_MATERIALS PROVIDED_
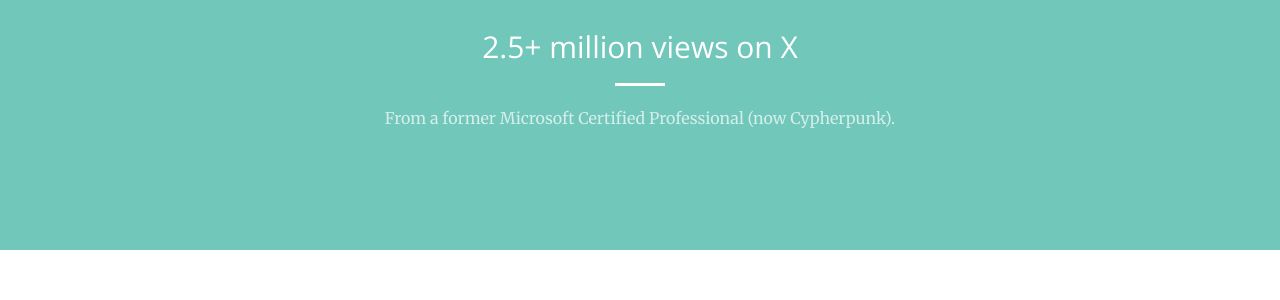
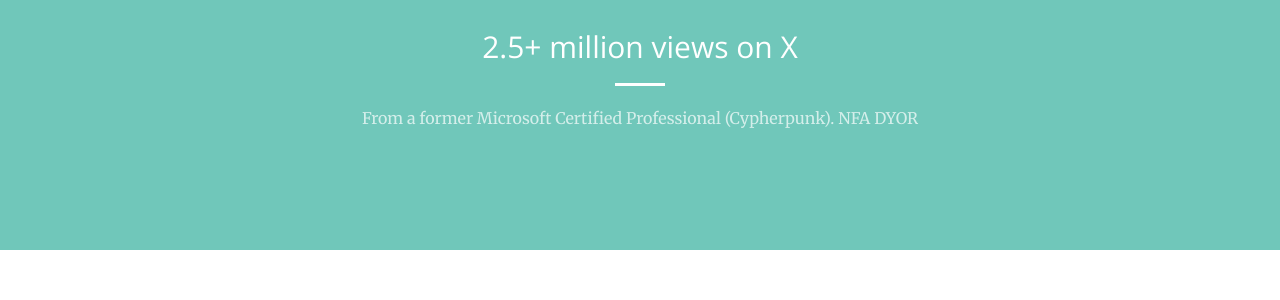
Before and after one commit to cliffc2/cliffc2.github.io, a Jekyll site: the page built from index.html, in a window 1280 px wide and 900 px high, scrolled down 818 px. Shown: the part 152-452 px from the top of the window. Built offline with Jekyll 4.4.1, drawn with Linux system fonts in a browser that asks for light colours; Markdown is read by kramdown in place of the engine named in the settings.

Commit message:
Update about.html

```diff
--- a/_includes/about.html
+++ b/_includes/about.html
@@ -4,7 +4,7 @@
             <div class="col-lg-8 col-lg-offset-2 text-center">
                 <h2 class="section-heading">2.5+ million views on X</h2>
                 <hr class="light">
-                <p class="text-faded">From a former Microsoft Certified Professional (now Cypherpunk).</p>
+                <p class="text-faded">From a former Microsoft Certified Professional (Cypherpunk). NFA DYOR </p>
 
 
 
```
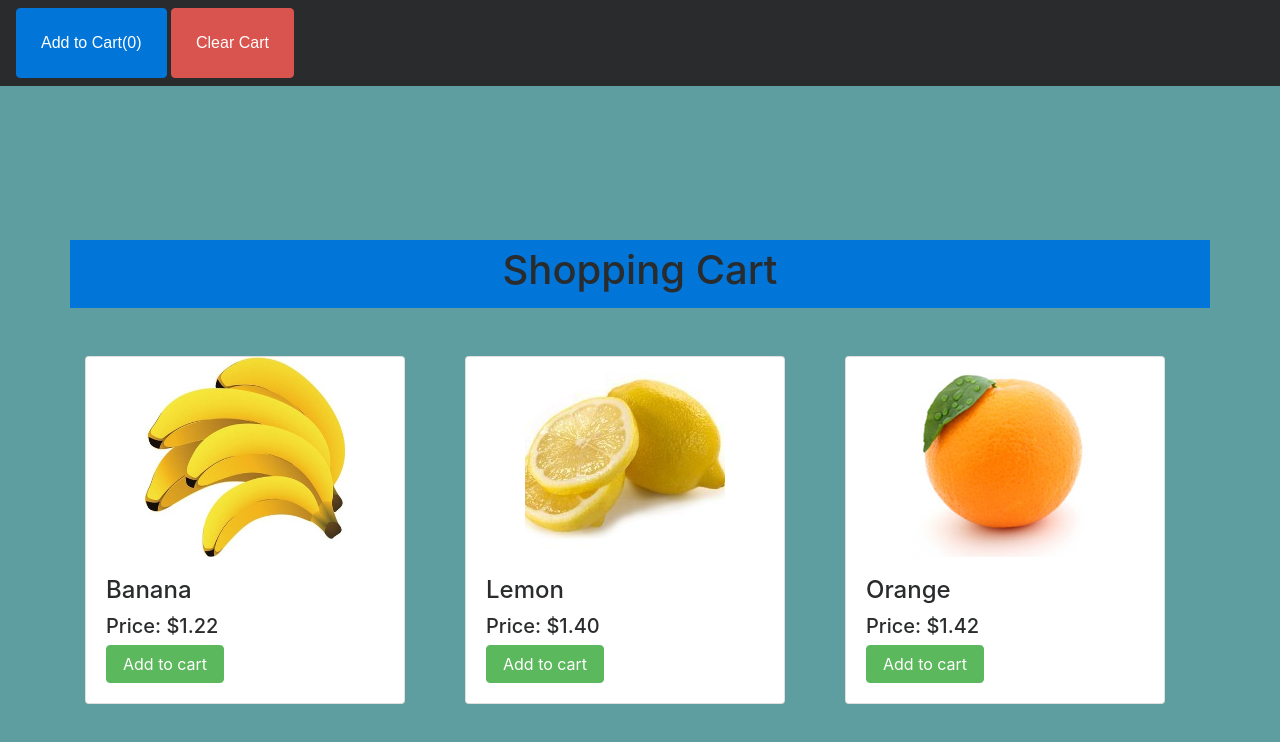
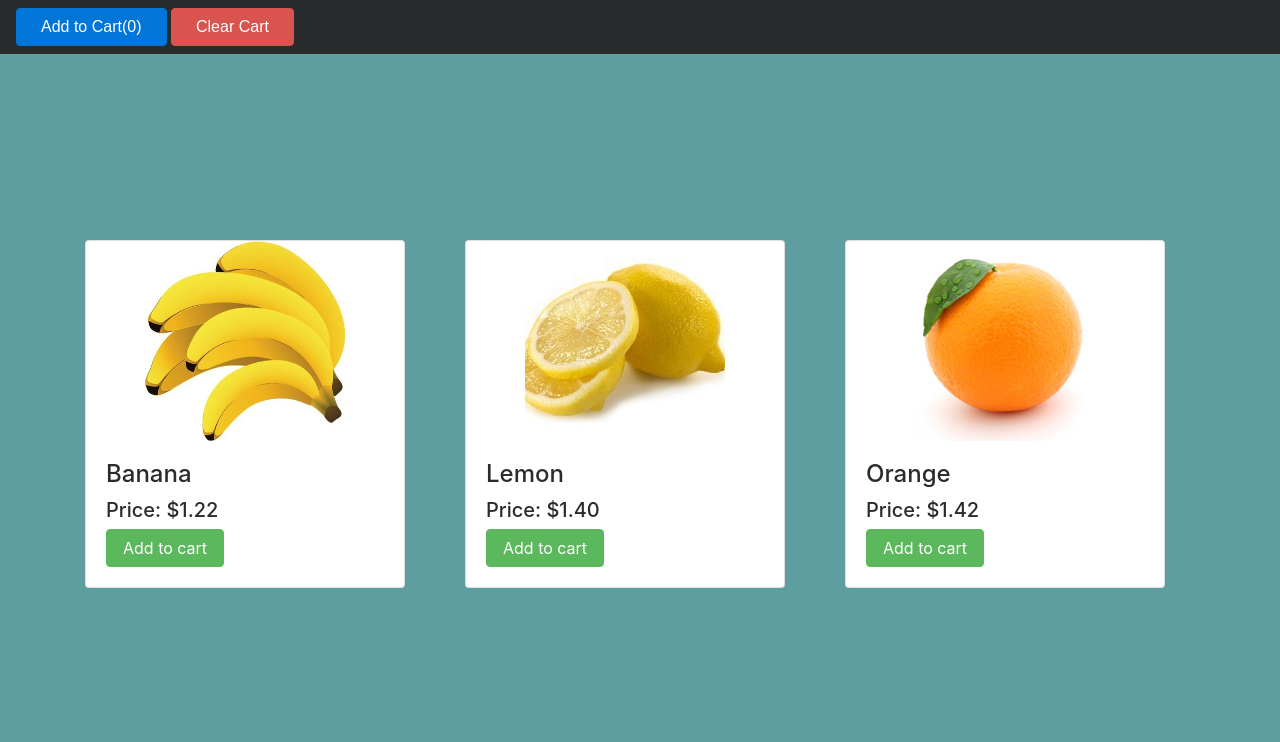
Before and after one commit to shaon-sarker/Shopping-Cart-JS, a plain HTML site: page index.html in a window 1280 px wide. Drawn offline with Linux system fonts and the light colour scheme.

Commit message:
"Remove Heading"

```diff
--- a/index.html
+++ b/index.html
@@ -13,8 +13,8 @@
     <nav class="navbar navbar-inverse bg-inverse fixed-top bg-faded">
         <div class="row">
             <div class="col">
-                <button type="button" class="btn btn-primary p-4" data-toggle="modal" data-target="#cart">Add to Cart(<span class="total-count"></span>)</button>
-                <button class="clear-cart btn btn-danger p-4">Clear Cart</button>
+                <button type="button" class="btn btn-primary px-4" data-toggle="modal" data-target="#cart">Add to Cart(<span class="total-count"></span>)</button>
+                <button class="clear-cart btn btn-danger px-4">Clear Cart</button>
             </div>
 
         </div>
@@ -25,9 +25,6 @@
     <section class="cart">
         <div class="container">
             <div class="row">
-              <div class="col-12 text-center mb-5 bg-primary p-2">
-                <h1>Shopping Cart</h1>
-              </div>
                 <div class="col-4">
                     <div class="card" style="width: 20rem;">
                         <img class="card-img-top" src="img/banana.jpg" alt="Card image cap">
```
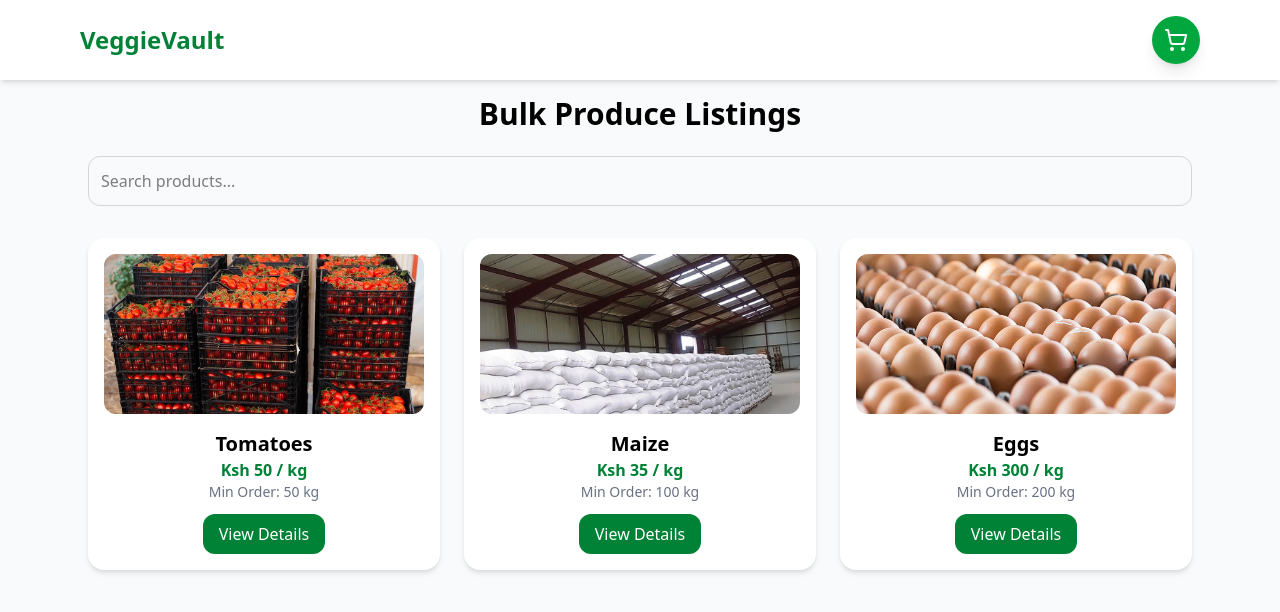
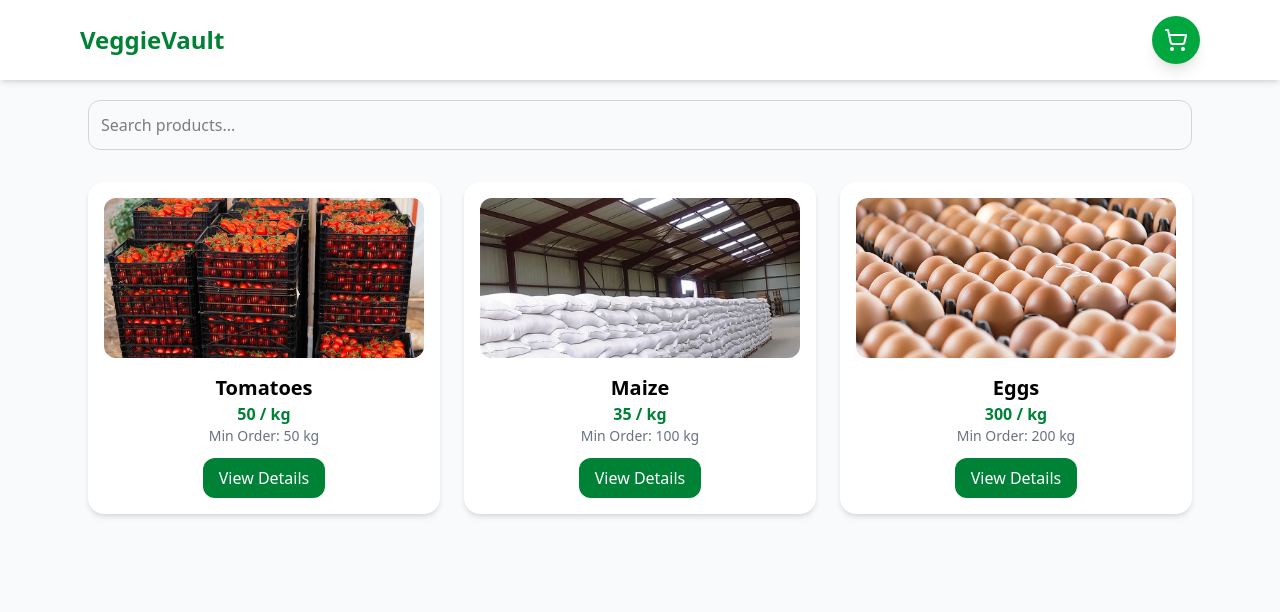
Before and after one commit to Nevv254/Veggie_Vault, a React (Vite) app: page /products in a window 1280 px wide. Shown: the top 612 px of the page. Built offline with nearby package versions, Linux system fonts and the light colour scheme.

Commit message:
add functionality to mini cart

```diff
--- a/src/components/Hero.jsx
+++ b/src/components/Hero.jsx
@@ -4,7 +4,7 @@ export default function Navbar() {
       <h1 className="text-2xl font-bold">VeggieVault</h1>
       <ul className="hidden md:flex space-x-8">
         <li><a href="#" className="hover:text-green-300">Home</a></li>
-        <li><a href="#" className="hover:text-green-300">Products</a></li>
+        <li><a href="products" className="hover:text-green-300">Products</a></li>
         <li><a href="#" className="hover:text-green-300">How It Works</a></li>
       </ul>
       <button className="bg-white text-green-700 px-4 py-2 rounded-xl font-semibold hover:bg-green-100">
--- a/src/pages/Products.jsx
+++ b/src/pages/Products.jsx
@@ -6,34 +6,67 @@ import MiniCart from "../components/MiniCart";
 
 export default function Products() {
   const allProducts = [
-    { id: 1, name: "Tomatoes", price: "Ksh 50", minQty: 50, image: "src/assets/tomatoes.webp" },
-    { id: 2, name: "Maize", price: "Ksh 35", minQty: 100, image: "src/assets/maize.jpg" },
-    { id: 3, name: "Eggs", price: "Ksh 300", minQty: 200, image: "src/assets/eggs.jpg" },
+    { id: 1, name: "Tomatoes", price: 50, minQty: 50, image: "src/assets/tomatoes.webp" },
+    { id: 2, name: "Maize", price: 35, minQty: 100, image: "src/assets/maize.jpg" },
+    { id: 3, name: "Eggs", price: 300, minQty: 200, image: "src/assets/eggs.jpg" },
   ];
 
   const [search, setSearch] = useState("");
   const [selectedProduct, setSelectedProduct] = useState(null);
-  const [cart, setCart] = useState([]);
-  const [isCartOpen, setIsCartOpen] = useState(false);
+  const [cartItems, setCartItems] = useState([]);
+  const [showCart, setShowCart] = useState(false);
 
+  // Filter products by search
   const filteredProducts = allProducts.filter(p =>
     p.name.toLowerCase().includes(search.toLowerCase())
   );
 
+  // Add product to cart OR increase quantity if exists
   const handleAddToCart = (product) => {
-    setCart(prev => [...prev, product]);
-    setIsCartOpen(true); // Auto open cart when item is added
+    setCartItems((prev) => {
+      const existing = prev.find(item => item.id === product.id);
+      if (existing) {
+        return prev.map(item =>
+          item.id === product.id ? { ...item, quantity: item.quantity + 1 } : item
+        );
+      } else {
+        return [...prev, { ...product, quantity: 1 }];
+      }
+    });
   };
 
-  const handleRemoveFromCart = (id) => {
-    setCart(prev => prev.filter(item => item.id !== id));
+  // Increase quantity
+  const increaseQuantity = (productId) => {
+    setCartItems(prev =>
+      prev.map(item =>
+        item.id === productId ? { ...item, quantity: item.quantity + 1 } : item
+      )
+    );
+  };
+
+  // Decrease quantity or remove if 0
+  const decreaseQuantity = (productId) => {
+    setCartItems(prev =>
+      prev
+        .map(item =>
+          item.id === productId ? { ...item, quantity: item.quantity - 1 } : item
+        )
+        .filter(item => item.quantity > 0)
+    );
   };
 
   return (
     <div className="min-h-screen bg-gray-50">
-      <Navbar cartCount={cart.length} onCartClick={() => setIsCartOpen(!isCartOpen)} />
-      <div className="max-w-6xl mx-auto py-24 px-6">
+      {/* Navbar with Cart Count */}
+      <Navbar
+        cartCount={cartItems.reduce((total, item) => total + item.quantity, 0)}
+        onCartClick={() => setShowCart(true)}
+      />
+
+      {/* Main Content */}
+      <div className="max-w-6xl mx-auto py-10 px-6">
         <h1 className="text-3xl font-bold mb-6 text-center">Bulk Produce Listings</h1>
+
         <input
           type="text"
           placeholder="Search products..."
@@ -41,6 +74,7 @@ export default function Products() {
           onChange={(e) => setSearch(e.target.value)}
           className="w-full border border-gray-300 rounded-xl p-3 mb-8"
         />
+
         <div className="grid md:grid-cols-3 gap-6">
           {filteredProducts.map(product => (
             <ProductCard
@@ -52,18 +86,22 @@ export default function Products() {
         </div>
       </div>
 
+      {/* Product Modal */}
       <ProductModal
         product={selectedProduct}
         onClose={() => setSelectedProduct(null)}
         onAddToCart={handleAddToCart}
       />
 
-      <MiniCart
-        isOpen={isCartOpen}
-        onClose={() => setIsCartOpen(false)}
-        cart={cart}
-        onRemove={handleRemoveFromCart}
-      />
+      {/* Quantity Control */}
+      {showCart && (
+        <MiniCart
+          cartItems={cartItems}
+          onClose={() => setShowCart(false)}
+          onIncrease={increaseQuantity}
+          onDecrease={decreaseQuantity}
+        />
+      )}
     </div>
   );
 }
```
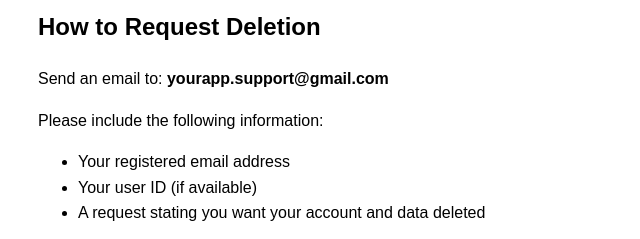
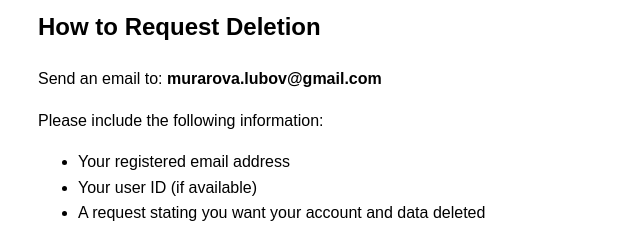
Before and after one commit to murarova/delete-account-page, a plain HTML site: page index.html in a window 1280 px wide. Shown: the part 176-415 px from the top of the page, 252-892 px from the left. Drawn offline with Linux system fonts and the light colour scheme.

Commit message:
Update index.html

```diff
--- a/index.html
+++ b/index.html
@@ -17,7 +17,7 @@
 <p>If you would like to delete your account and all associated data, please submit a request using the instructions below.</p>
 
 <h2>How to Request Deletion</h2>
-<p>Send an email to: <strong>yourapp.support@gmail.com</strong></p>
+<p>Send an email to: <strong>murarova.lubov@gmail.com</strong></p>
 
 <p>Please include the following information:</p>
 <ul>
```
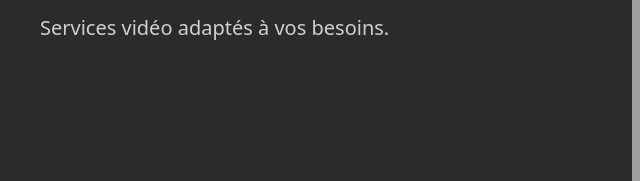
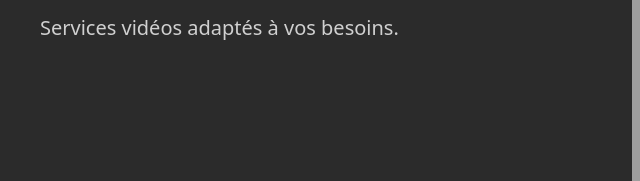
Before and after one commit to xavrichard/xavrichard, a plain HTML site: page index.html in a window 1280 px wide. Shown: the part 500-681 px from the top of the page, 8-648 px from the left. Drawn offline with nearby package versions, Linux system fonts and the light colour scheme; grey boxes are pictures that could not be loaded.

Commit message:
Update index.html

```diff
--- a/index.html
+++ b/index.html
@@ -33,7 +33,7 @@
           <h1 class="display-3 fw-bold lh-1 mb-3">
             VOTRE VISION MÉRITE LE MEILLEUR RENDU.
           </h1>
-          <p class="lead">Services vidéo adaptés à vos besoins.</p>
+          <p class="lead">Services vidéos adaptés à vos besoins.</p>
           <div class="bottom-info">
             <span
               ><a href="mailto:xavrichard.contact@gmail.com"
@@ -71,7 +71,7 @@
           <h1 class="display-3 fw-bold">
             VOTRE VISION MÉRITE LE MEILLEUR RENDU.
           </h1>
-          <p class="lead">Services vidéo adaptés à vos besoins.</p>
+          <p class="lead">Services vidéos adaptés à vos besoins.</p>
         </div>
         <div class="bottom-info-mobile">
           <span
```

_YOUR TASK_
Where a line above contains the word "hover", copy that line.

_SOLUTION_
         <li><a href="#" className="hover:text-green-300">Home</a></li>
-        <li><a href="#" className="hover:text-green-300">Products</a></li>
+        <li><a href="products" className="hover:text-green-300">Products</a></li>
         <li><a href="#" className="hover:text-green-300">How It Works</a></li>
       <button className="bg-white text-green-700 px-4 py-2 rounded-xl font-semibold hover:bg-green-100">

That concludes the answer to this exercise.